Material for the task section start

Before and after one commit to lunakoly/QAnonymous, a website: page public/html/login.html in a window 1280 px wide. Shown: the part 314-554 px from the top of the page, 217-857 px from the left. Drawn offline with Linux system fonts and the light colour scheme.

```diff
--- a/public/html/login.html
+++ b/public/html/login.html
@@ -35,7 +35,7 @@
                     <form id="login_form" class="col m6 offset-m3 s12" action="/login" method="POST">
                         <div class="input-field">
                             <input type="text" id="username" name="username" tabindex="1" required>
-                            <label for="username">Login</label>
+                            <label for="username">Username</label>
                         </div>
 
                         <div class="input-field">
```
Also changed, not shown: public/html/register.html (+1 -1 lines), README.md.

Material for the task section end
Material for the task section start

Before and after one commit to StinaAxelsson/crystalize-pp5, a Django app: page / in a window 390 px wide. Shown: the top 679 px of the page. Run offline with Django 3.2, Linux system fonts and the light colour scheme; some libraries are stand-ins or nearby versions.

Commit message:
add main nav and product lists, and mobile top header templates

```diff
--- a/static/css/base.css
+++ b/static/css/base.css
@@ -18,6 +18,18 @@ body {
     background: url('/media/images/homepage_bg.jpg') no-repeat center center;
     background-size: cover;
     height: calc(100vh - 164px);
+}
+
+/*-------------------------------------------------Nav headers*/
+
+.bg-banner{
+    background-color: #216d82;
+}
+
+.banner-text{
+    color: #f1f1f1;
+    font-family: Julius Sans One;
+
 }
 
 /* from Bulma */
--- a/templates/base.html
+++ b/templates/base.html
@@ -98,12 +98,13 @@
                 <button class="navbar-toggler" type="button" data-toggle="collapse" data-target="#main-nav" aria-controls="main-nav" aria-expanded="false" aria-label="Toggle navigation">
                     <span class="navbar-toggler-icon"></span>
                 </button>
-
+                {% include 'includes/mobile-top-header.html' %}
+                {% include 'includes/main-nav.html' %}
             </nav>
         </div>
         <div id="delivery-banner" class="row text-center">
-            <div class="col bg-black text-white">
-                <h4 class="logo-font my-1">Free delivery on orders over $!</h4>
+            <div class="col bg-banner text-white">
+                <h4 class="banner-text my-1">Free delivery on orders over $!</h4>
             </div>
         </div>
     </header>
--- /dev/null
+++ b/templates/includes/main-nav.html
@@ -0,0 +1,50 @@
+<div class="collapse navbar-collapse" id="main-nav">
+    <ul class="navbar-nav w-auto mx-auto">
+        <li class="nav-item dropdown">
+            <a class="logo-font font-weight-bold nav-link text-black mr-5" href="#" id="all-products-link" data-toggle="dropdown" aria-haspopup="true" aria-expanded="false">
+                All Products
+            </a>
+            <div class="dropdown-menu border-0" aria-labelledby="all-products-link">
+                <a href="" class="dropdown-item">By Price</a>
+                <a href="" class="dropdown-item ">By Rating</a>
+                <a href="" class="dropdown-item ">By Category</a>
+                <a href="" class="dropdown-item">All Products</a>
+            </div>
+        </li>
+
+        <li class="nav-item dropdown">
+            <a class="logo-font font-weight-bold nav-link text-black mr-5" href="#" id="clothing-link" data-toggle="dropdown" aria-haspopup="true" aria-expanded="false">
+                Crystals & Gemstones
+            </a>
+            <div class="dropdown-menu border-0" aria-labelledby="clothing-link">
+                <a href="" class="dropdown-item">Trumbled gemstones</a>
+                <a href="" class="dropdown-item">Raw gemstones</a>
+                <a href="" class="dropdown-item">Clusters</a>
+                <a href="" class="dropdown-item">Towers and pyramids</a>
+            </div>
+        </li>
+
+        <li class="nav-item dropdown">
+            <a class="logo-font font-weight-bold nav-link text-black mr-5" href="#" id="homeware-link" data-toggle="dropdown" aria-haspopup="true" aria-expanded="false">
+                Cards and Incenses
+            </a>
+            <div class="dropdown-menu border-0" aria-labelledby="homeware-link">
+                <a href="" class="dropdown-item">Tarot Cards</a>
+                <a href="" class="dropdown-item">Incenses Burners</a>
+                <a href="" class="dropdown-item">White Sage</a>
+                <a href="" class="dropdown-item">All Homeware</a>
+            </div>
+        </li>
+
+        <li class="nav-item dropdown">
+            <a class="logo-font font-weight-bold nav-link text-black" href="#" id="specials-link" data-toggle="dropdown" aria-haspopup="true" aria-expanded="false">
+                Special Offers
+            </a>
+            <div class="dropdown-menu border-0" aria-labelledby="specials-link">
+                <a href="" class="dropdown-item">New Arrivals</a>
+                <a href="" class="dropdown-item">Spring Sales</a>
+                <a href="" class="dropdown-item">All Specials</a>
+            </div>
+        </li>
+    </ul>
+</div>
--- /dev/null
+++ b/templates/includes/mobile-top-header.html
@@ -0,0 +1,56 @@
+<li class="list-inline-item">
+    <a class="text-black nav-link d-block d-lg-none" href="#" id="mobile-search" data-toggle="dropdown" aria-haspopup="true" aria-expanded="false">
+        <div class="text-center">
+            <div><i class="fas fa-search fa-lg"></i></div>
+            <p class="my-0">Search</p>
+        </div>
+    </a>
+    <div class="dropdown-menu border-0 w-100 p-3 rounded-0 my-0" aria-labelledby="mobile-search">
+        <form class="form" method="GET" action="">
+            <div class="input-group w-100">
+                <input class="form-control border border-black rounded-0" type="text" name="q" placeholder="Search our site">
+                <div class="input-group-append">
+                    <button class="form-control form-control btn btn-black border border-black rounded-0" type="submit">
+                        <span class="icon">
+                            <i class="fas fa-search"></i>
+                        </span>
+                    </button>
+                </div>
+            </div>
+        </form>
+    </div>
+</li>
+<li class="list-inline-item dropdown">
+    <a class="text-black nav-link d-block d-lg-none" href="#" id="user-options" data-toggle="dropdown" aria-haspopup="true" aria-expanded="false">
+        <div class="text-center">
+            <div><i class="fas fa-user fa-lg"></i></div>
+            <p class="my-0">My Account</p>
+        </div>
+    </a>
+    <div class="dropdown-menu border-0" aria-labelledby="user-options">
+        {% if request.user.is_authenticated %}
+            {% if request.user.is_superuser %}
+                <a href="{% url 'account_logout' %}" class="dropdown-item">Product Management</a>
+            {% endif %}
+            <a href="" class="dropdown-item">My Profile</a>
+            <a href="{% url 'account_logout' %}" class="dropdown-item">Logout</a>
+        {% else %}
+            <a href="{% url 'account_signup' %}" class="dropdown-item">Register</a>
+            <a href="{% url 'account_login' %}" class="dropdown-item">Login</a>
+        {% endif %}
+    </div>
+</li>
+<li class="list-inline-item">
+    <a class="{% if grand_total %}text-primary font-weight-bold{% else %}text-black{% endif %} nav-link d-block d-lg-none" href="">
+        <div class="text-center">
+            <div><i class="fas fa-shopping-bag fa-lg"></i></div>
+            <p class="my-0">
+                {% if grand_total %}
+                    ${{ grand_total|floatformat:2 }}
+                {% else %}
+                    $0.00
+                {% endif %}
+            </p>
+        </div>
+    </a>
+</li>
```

Material for the task section end

Your assignment: Go through the material above and return each line that holds the word "bold".

Task output:
+            <a class="logo-font font-weight-bold nav-link text-black mr-5" href="#" id="all-products-link" data-toggle="dropdown" aria-haspopup="true" aria-expanded="false">
+            <a class="logo-font font-weight-bold nav-link text-black mr-5" href="#" id="clothing-link" data-toggle="dropdown" aria-haspopup="true" aria-expanded="false">
+            <a class="logo-font font-weight-bold nav-link text-black mr-5" href="#" id="homeware-link" data-toggle="dropdown" aria-haspopup="true" aria-expanded="false">
+            <a class="logo-font font-weight-bold nav-link text-black" href="#" id="specials-link" data-toggle="dropdown" aria-haspopup="true" aria-expanded="false">
+    <a class="{% if grand_total %}text-primary font-weight-bold{% else %}text-black{% endif %} nav-link d-block d-lg-none" href="">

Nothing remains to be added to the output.